----- RECORDS FOR THIS EXERCISE -----
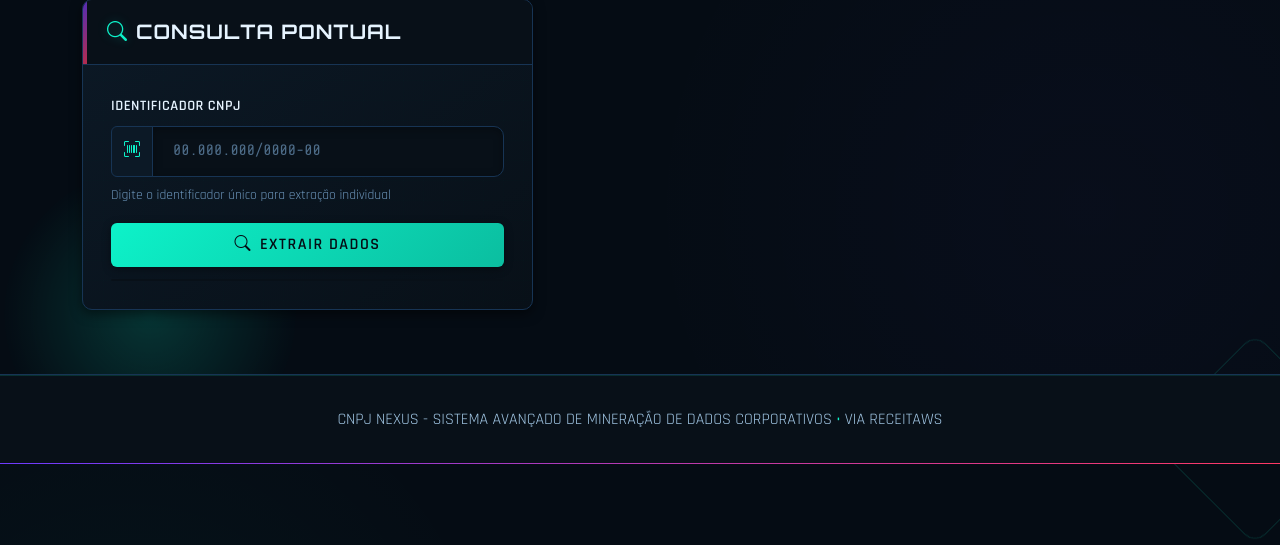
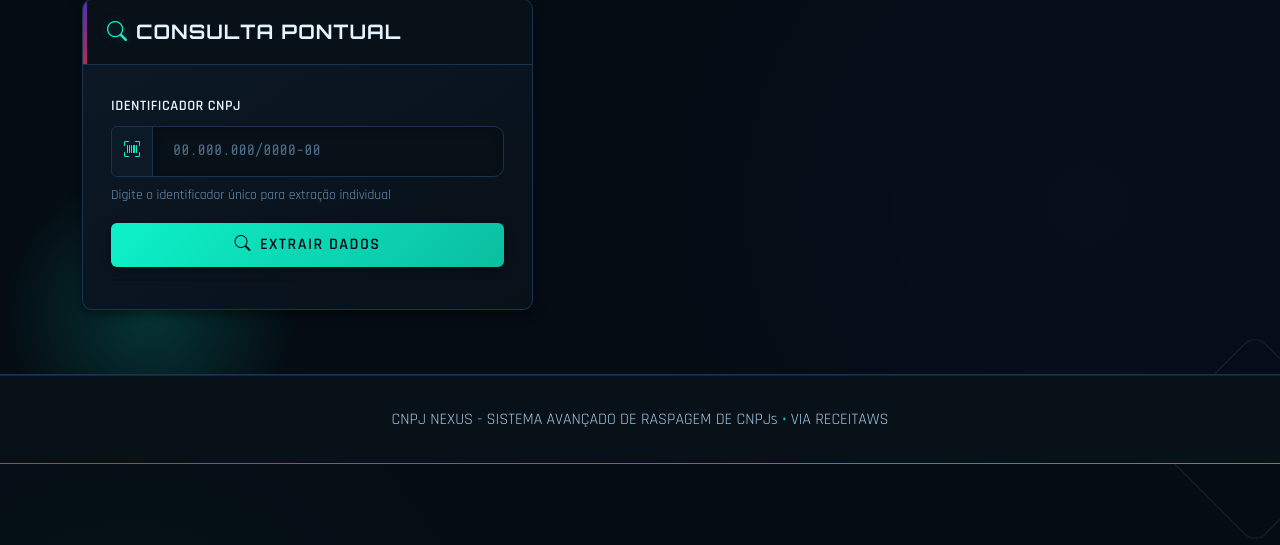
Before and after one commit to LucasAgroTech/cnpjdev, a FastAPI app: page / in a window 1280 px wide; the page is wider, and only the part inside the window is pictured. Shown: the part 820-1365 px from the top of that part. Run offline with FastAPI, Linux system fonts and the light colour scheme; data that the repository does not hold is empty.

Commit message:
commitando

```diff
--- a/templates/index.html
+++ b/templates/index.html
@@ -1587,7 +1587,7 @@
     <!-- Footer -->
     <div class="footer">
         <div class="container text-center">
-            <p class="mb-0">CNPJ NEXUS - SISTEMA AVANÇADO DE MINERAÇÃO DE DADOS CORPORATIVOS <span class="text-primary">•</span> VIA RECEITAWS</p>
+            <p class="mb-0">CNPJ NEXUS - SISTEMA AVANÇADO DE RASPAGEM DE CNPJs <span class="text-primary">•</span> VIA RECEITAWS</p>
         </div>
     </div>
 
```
-----
* [TASK DESCRIPTION]
Wherever a line in the data above holds "AVANÇADO", copy that line.

* [EXERCISE ANSWER]
-            <p class="mb-0">CNPJ NEXUS - SISTEMA AVANÇADO DE MINERAÇÃO DE DADOS CORPORATIVOS <span class="text-primary">•</span> VIA RECEITAWS</p>
+            <p class="mb-0">CNPJ NEXUS - SISTEMA AVANÇADO DE RASPAGEM DE CNPJs <span class="text-primary">•</span> VIA RECEITAWS</p>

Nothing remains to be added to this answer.